* TASK DIRECTIONS
Reprint the listing. Every line must match the original exactly.

START EXERCISE DATA

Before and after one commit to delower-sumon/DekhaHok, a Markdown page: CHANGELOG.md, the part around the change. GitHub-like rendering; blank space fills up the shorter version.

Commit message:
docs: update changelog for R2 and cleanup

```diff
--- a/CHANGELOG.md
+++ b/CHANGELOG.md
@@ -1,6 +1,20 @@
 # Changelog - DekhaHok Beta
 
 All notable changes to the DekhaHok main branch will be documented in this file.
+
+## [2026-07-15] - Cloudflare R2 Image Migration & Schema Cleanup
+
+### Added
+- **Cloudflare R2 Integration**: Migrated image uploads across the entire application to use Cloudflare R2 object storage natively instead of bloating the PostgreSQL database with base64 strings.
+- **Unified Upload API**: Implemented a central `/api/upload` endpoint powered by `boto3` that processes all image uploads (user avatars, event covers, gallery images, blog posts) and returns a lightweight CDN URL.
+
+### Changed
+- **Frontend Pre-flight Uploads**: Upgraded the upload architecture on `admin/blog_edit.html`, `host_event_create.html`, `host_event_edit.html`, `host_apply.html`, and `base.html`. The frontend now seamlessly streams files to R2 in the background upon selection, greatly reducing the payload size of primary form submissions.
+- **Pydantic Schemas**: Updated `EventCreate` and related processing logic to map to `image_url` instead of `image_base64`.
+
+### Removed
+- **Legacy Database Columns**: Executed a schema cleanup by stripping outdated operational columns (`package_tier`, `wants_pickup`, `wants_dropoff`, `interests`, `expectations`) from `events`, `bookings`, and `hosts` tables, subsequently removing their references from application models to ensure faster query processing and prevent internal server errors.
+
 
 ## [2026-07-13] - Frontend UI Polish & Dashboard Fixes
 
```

END EXERCISE DATA

* ANSWER BOX
Before and after one commit to delower-sumon/DekhaHok, a Markdown page: CHANGELOG.md, the part around the change. GitHub-like rendering; blank space fills up the shorter version.

Commit message:
docs: update changelog for R2 and cleanup

```diff
--- a/CHANGELOG.md
+++ b/CHANGELOG.md
@@ -1,6 +1,20 @@
 # Changelog - DekhaHok Beta
 
 All notable changes to the DekhaHok main branch will be documented in this file.
+
+## [2026-07-15] - Cloudflare R2 Image Migration & Schema Cleanup
+
+### Added
+- **Cloudflare R2 Integration**: Migrated image uploads across the entire application to use Cloudflare R2 object storage natively instead of bloating the PostgreSQL database with base64 strings.
+- **Unified Upload API**: Implemented a central `/api/upload` endpoint powered by `boto3` that processes all image uploads (user avatars, event covers, gallery images, blog posts) and returns a lightweight CDN URL.
+
+### Changed
+- **Frontend Pre-flight Uploads**: Upgraded the upload architecture on `admin/blog_edit.html`, `host_event_create.html`, `host_event_edit.html`, `host_apply.html`, and `base.html`. The frontend now seamlessly streams files to R2 in the background upon selection, greatly reducing the payload size of primary form submissions.
+- **Pydantic Schemas**: Updated `EventCreate` and related processing logic to map to `image_url` instead of `image_base64`.
+
+### Removed
+- **Legacy Database Columns**: Executed a schema cleanup by stripping outdated operational columns (`package_tier`, `wants_pickup`, `wants_dropoff`, `interests`, `expectations`) from `events`, `bookings`, and `hosts` tables, subsequently removing their references from application models to ensure faster query processing and prevent internal server errors.
+
 
 ## [2026-07-13] - Frontend UI Polish & Dashboard Fixes
 
```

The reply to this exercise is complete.